§ EXERCISE DETAILS:
Please restate the data word for word, in full.

§ LISTED RECORDS:
+--
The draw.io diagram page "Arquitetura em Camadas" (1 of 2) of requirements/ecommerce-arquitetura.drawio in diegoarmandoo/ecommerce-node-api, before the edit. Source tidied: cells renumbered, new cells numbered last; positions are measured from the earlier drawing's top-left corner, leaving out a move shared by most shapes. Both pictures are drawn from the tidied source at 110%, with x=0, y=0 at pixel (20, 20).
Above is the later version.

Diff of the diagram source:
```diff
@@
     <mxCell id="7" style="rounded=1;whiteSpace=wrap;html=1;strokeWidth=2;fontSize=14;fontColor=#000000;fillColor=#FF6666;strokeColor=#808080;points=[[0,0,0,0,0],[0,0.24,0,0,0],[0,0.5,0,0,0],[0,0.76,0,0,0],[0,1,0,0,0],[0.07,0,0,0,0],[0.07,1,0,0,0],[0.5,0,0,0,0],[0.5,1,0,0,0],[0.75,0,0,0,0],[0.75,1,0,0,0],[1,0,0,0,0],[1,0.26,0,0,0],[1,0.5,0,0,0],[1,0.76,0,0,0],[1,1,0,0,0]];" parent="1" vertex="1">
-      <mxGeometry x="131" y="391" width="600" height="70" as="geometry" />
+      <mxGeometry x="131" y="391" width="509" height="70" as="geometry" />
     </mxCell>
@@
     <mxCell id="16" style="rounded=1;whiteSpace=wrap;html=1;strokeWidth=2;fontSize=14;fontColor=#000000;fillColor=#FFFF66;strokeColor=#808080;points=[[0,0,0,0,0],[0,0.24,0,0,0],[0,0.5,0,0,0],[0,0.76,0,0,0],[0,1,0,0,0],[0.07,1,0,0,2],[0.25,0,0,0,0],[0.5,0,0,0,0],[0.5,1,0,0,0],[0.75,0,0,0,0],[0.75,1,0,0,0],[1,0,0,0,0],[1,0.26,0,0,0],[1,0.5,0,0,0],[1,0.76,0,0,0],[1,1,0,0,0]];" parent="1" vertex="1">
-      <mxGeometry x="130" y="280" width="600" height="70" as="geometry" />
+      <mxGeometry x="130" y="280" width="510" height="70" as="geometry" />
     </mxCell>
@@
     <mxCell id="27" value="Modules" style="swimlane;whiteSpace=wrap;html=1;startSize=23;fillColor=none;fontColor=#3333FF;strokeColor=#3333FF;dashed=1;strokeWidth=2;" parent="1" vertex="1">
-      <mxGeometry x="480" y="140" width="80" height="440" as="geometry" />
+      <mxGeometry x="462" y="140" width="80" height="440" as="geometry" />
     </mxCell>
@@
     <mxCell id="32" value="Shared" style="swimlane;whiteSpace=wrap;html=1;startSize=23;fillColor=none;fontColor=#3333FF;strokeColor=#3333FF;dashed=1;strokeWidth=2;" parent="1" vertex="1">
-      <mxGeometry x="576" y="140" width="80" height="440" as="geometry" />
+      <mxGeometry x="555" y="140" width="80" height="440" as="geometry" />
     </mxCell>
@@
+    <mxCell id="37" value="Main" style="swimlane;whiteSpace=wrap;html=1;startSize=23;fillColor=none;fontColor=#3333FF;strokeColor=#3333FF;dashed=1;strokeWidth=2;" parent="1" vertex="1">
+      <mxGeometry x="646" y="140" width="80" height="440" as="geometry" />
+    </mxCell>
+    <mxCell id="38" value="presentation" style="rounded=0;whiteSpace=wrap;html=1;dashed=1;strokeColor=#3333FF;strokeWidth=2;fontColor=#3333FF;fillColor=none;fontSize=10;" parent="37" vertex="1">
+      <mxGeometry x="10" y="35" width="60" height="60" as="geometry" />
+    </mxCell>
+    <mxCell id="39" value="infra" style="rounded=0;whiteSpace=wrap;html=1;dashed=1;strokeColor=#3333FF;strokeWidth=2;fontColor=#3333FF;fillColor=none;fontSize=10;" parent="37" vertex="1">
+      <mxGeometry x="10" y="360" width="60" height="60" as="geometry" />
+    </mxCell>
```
+--
§ RESULT FOR THIS TASK:
The draw.io diagram page "Arquitetura em Camadas" (1 of 2) of requirements/ecommerce-arquitetura.drawio in diegoarmandoo/ecommerce-node-api, before the edit. Source tidied: cells renumbered, new cells numbered last; positions are measured from the earlier drawing's top-left corner, leaving out a move shared by most shapes. Both pictures are drawn from the tidied source at 110%, with x=0, y=0 at pixel (20, 20).
Above is the later version.

Diff of the diagram source:
```diff
@@
     <mxCell id="7" style="rounded=1;whiteSpace=wrap;html=1;strokeWidth=2;fontSize=14;fontColor=#000000;fillColor=#FF6666;strokeColor=#808080;points=[[0,0,0,0,0],[0,0.24,0,0,0],[0,0.5,0,0,0],[0,0.76,0,0,0],[0,1,0,0,0],[0.07,0,0,0,0],[0.07,1,0,0,0],[0.5,0,0,0,0],[0.5,1,0,0,0],[0.75,0,0,0,0],[0.75,1,0,0,0],[1,0,0,0,0],[1,0.26,0,0,0],[1,0.5,0,0,0],[1,0.76,0,0,0],[1,1,0,0,0]];" parent="1" vertex="1">
-      <mxGeometry x="131" y="391" width="600" height="70" as="geometry" />
+      <mxGeometry x="131" y="391" width="509" height="70" as="geometry" />
     </mxCell>
@@
     <mxCell id="16" style="rounded=1;whiteSpace=wrap;html=1;strokeWidth=2;fontSize=14;fontColor=#000000;fillColor=#FFFF66;strokeColor=#808080;points=[[0,0,0,0,0],[0,0.24,0,0,0],[0,0.5,0,0,0],[0,0.76,0,0,0],[0,1,0,0,0],[0.07,1,0,0,2],[0.25,0,0,0,0],[0.5,0,0,0,0],[0.5,1,0,0,0],[0.75,0,0,0,0],[0.75,1,0,0,0],[1,0,0,0,0],[1,0.26,0,0,0],[1,0.5,0,0,0],[1,0.76,0,0,0],[1,1,0,0,0]];" parent="1" vertex="1">
-      <mxGeometry x="130" y="280" width="600" height="70" as="geometry" />
+      <mxGeometry x="130" y="280" width="510" height="70" as="geometry" />
     </mxCell>
@@
     <mxCell id="27" value="Modules" style="swimlane;whiteSpace=wrap;html=1;startSize=23;fillColor=none;fontColor=#3333FF;strokeColor=#3333FF;dashed=1;strokeWidth=2;" parent="1" vertex="1">
-      <mxGeometry x="480" y="140" width="80" height="440" as="geometry" />
+      <mxGeometry x="462" y="140" width="80" height="440" as="geometry" />
     </mxCell>
@@
     <mxCell id="32" value="Shared" style="swimlane;whiteSpace=wrap;html=1;startSize=23;fillColor=none;fontColor=#3333FF;strokeColor=#3333FF;dashed=1;strokeWidth=2;" parent="1" vertex="1">
-      <mxGeometry x="576" y="140" width="80" height="440" as="geometry" />
+      <mxGeometry x="555" y="140" width="80" height="440" as="geometry" />
     </mxCell>
@@
+    <mxCell id="37" value="Main" style="swimlane;whiteSpace=wrap;html=1;startSize=23;fillColor=none;fontColor=#3333FF;strokeColor=#3333FF;dashed=1;strokeWidth=2;" parent="1" vertex="1">
+      <mxGeometry x="646" y="140" width="80" height="440" as="geometry" />
+    </mxCell>
+    <mxCell id="38" value="presentation" style="rounded=0;whiteSpace=wrap;html=1;dashed=1;strokeColor=#3333FF;strokeWidth=2;fontColor=#3333FF;fillColor=none;fontSize=10;" parent="37" vertex="1">
+      <mxGeometry x="10" y="35" width="60" height="60" as="geometry" />
+    </mxCell>
+    <mxCell id="39" value="infra" style="rounded=0;whiteSpace=wrap;html=1;dashed=1;strokeColor=#3333FF;strokeWidth=2;fontColor=#3333FF;fillColor=none;fontSize=10;" parent="37" vertex="1">
+      <mxGeometry x="10" y="360" width="60" height="60" as="geometry" />
+    </mxCell>
```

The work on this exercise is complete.